**ABOUT THIS EXERCISE:**
Count the lines in the records that hold the string "useState". Only the number should be given.

(AVAILABLE DATA)

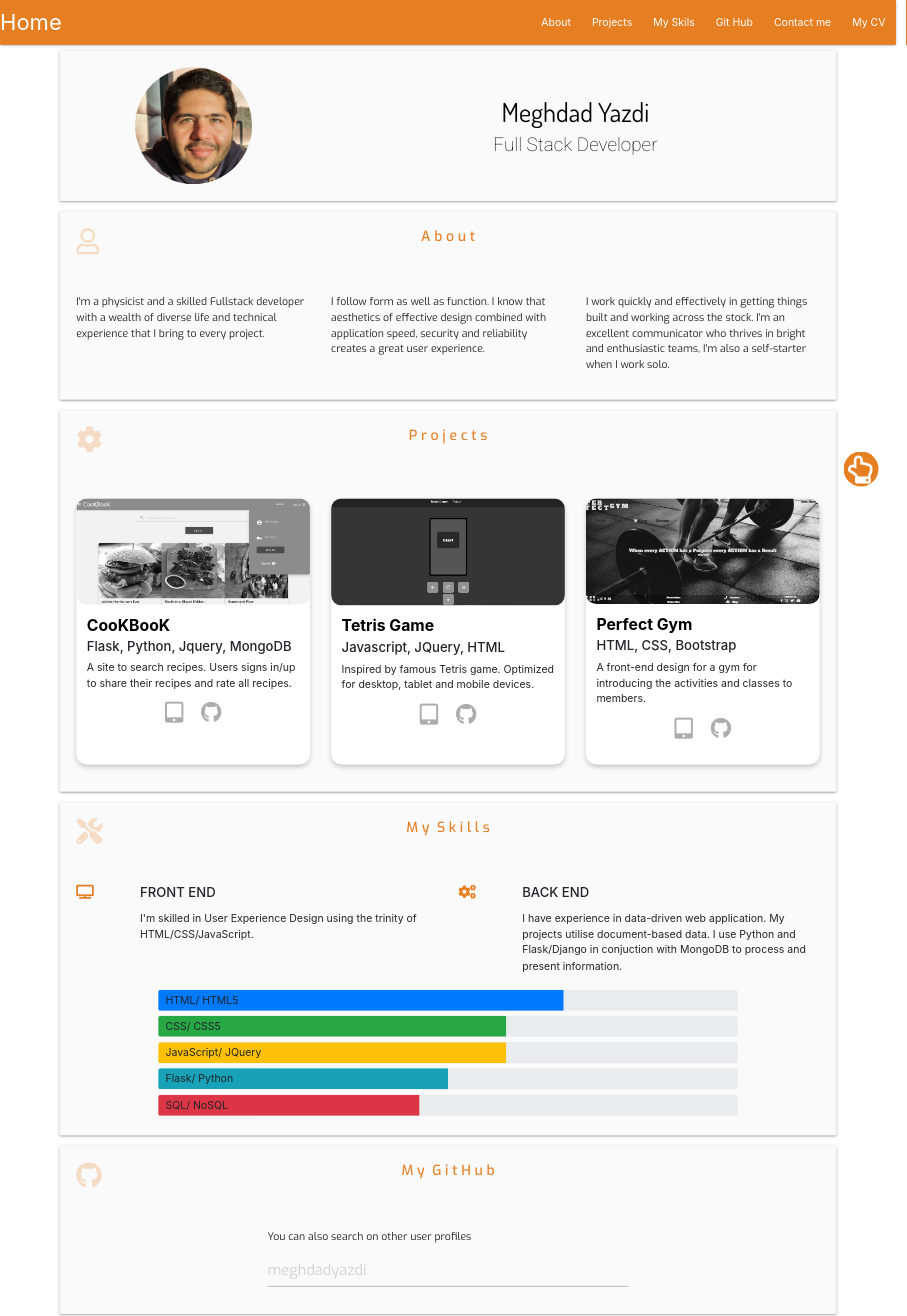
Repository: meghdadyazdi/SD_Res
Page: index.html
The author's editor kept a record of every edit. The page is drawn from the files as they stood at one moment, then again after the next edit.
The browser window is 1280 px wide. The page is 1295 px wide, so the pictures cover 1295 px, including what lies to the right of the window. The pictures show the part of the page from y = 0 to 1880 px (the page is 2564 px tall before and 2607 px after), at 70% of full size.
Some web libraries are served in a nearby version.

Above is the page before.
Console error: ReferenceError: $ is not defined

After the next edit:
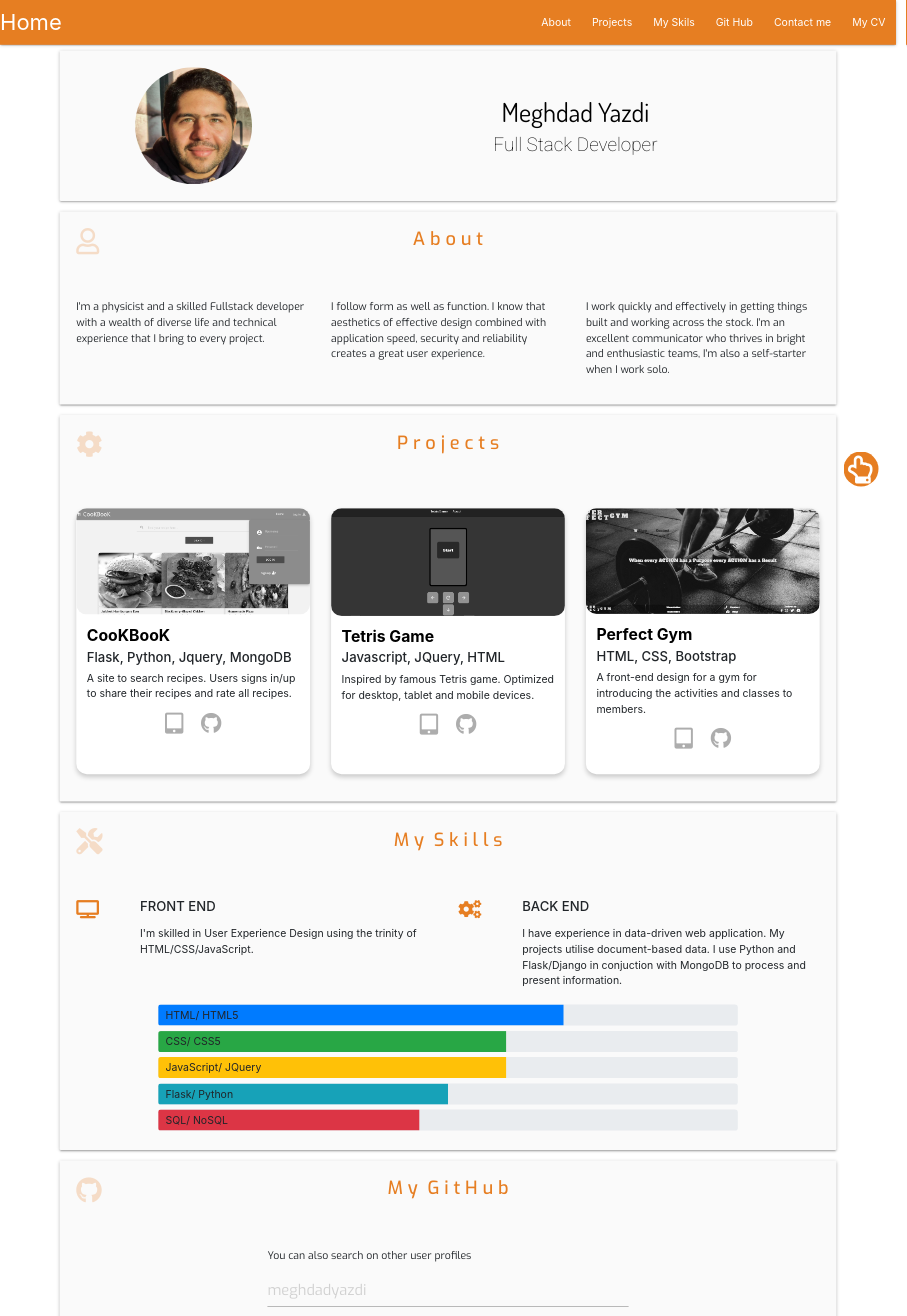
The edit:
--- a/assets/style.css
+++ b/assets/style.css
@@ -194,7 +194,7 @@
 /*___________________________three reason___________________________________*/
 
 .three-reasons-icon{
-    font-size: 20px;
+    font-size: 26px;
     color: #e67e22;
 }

(End AVAILABLE DATA)
(AVAILABLE DATA)

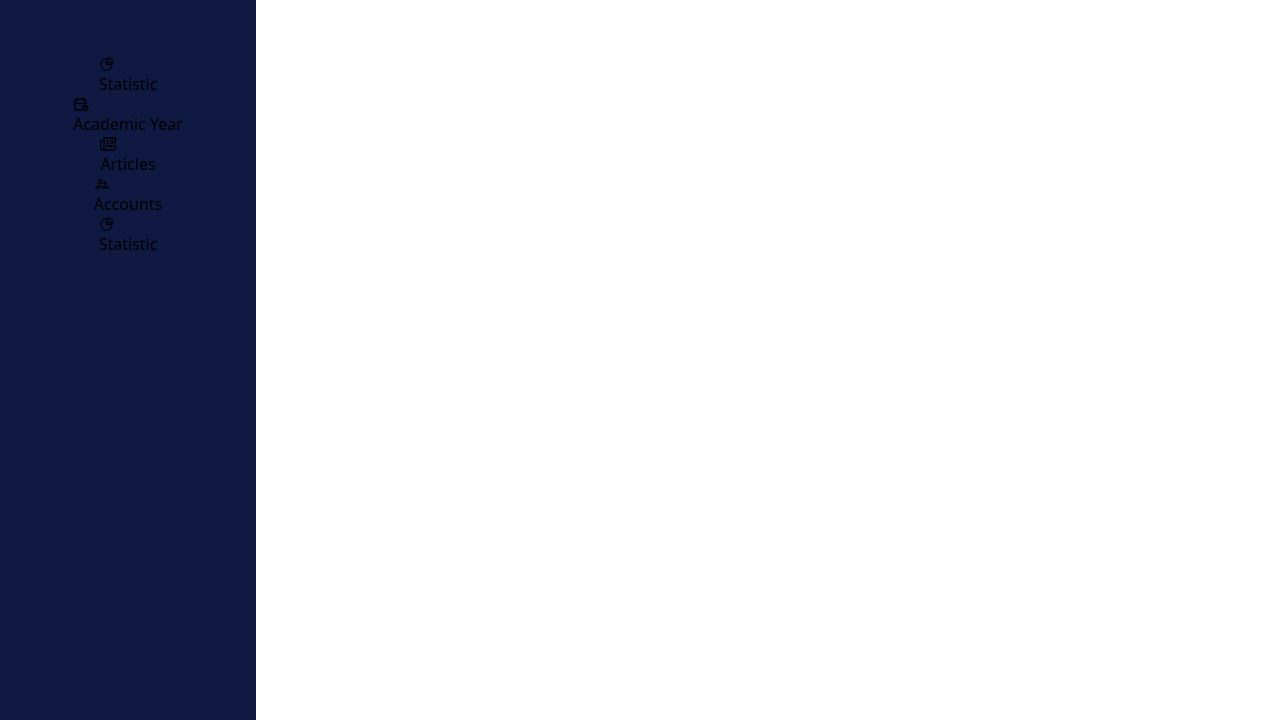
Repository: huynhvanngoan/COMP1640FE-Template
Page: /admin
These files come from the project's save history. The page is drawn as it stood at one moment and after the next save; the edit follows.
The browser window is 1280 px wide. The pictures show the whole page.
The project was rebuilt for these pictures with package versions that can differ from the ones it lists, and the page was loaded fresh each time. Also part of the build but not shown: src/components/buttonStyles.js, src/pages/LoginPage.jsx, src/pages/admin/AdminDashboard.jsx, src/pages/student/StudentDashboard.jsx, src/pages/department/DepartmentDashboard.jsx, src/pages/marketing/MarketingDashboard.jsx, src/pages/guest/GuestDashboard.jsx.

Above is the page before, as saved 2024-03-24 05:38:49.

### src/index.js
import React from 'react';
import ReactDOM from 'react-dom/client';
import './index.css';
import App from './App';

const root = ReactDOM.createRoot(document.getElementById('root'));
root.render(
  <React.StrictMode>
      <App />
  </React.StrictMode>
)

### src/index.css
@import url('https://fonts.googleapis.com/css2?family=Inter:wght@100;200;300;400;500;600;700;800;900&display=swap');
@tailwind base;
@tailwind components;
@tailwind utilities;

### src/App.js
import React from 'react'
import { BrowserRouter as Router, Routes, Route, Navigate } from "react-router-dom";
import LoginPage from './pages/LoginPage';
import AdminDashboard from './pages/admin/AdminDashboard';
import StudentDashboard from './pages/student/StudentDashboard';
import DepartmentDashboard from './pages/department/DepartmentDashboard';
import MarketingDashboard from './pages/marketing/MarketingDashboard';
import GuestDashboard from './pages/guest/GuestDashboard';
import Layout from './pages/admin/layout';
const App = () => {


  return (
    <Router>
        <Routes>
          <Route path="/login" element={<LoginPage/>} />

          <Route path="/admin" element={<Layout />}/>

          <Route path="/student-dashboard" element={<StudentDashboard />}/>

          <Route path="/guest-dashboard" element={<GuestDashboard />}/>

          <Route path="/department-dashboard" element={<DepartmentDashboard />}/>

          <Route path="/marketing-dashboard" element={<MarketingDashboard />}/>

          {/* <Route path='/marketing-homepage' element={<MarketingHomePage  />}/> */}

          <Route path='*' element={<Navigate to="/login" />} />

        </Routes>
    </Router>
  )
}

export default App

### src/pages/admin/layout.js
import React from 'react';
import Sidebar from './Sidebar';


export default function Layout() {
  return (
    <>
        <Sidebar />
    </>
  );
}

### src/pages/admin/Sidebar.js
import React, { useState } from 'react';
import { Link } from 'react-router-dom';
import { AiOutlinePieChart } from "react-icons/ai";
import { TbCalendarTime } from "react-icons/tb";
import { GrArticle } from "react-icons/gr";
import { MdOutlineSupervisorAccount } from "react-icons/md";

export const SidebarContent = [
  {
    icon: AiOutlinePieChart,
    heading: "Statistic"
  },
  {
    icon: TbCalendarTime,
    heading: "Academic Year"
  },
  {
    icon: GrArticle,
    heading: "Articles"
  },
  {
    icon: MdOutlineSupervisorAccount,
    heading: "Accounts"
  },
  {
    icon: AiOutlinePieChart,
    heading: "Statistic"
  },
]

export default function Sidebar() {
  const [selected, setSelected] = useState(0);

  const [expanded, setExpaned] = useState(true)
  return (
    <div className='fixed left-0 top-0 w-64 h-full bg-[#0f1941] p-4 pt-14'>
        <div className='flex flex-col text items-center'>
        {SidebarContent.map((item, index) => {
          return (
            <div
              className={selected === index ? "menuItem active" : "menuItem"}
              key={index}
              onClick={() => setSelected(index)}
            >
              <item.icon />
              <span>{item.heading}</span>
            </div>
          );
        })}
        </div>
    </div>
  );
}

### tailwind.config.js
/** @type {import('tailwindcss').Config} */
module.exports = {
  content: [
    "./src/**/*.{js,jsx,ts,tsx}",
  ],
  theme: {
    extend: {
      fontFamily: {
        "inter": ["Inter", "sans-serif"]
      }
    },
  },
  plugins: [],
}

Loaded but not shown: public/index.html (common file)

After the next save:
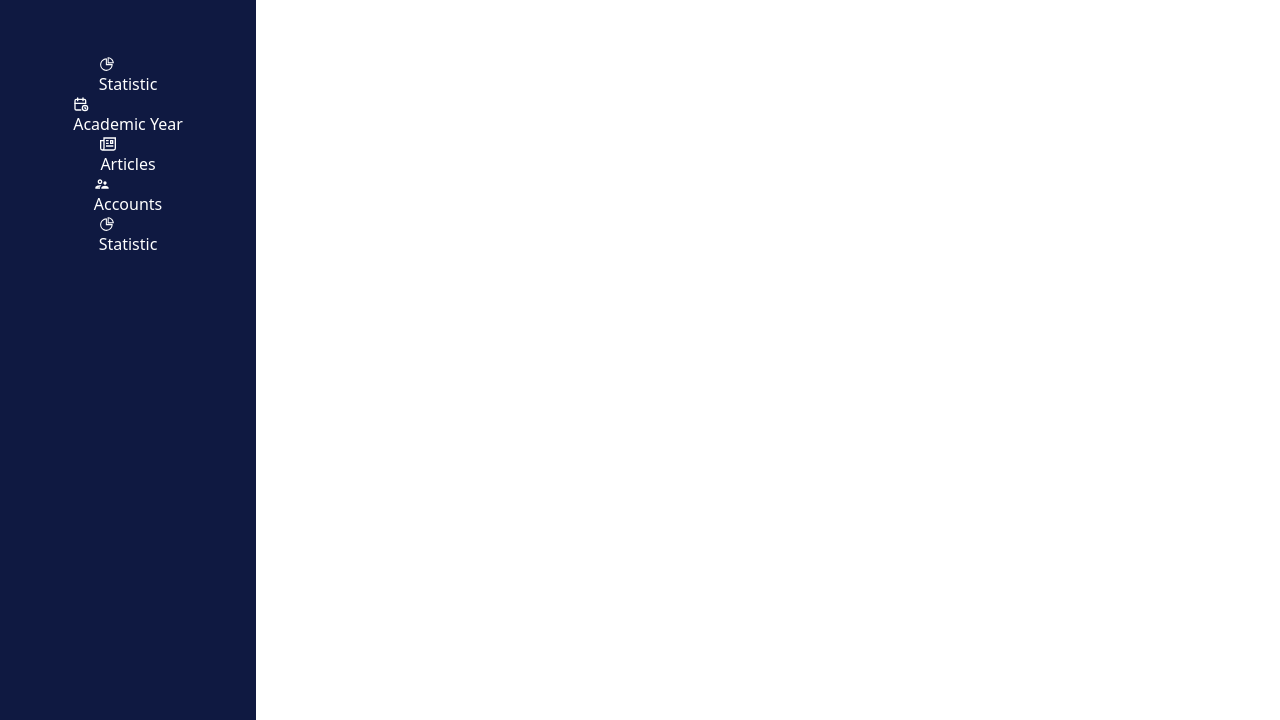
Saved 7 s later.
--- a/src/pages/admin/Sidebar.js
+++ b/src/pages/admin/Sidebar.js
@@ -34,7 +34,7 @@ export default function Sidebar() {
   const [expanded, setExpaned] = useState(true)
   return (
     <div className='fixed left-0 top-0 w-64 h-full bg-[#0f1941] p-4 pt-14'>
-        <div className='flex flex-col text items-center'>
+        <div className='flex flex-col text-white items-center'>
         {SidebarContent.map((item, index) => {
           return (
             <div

(End AVAILABLE DATA)

**ANSWER TO THE EXERCISE:**
4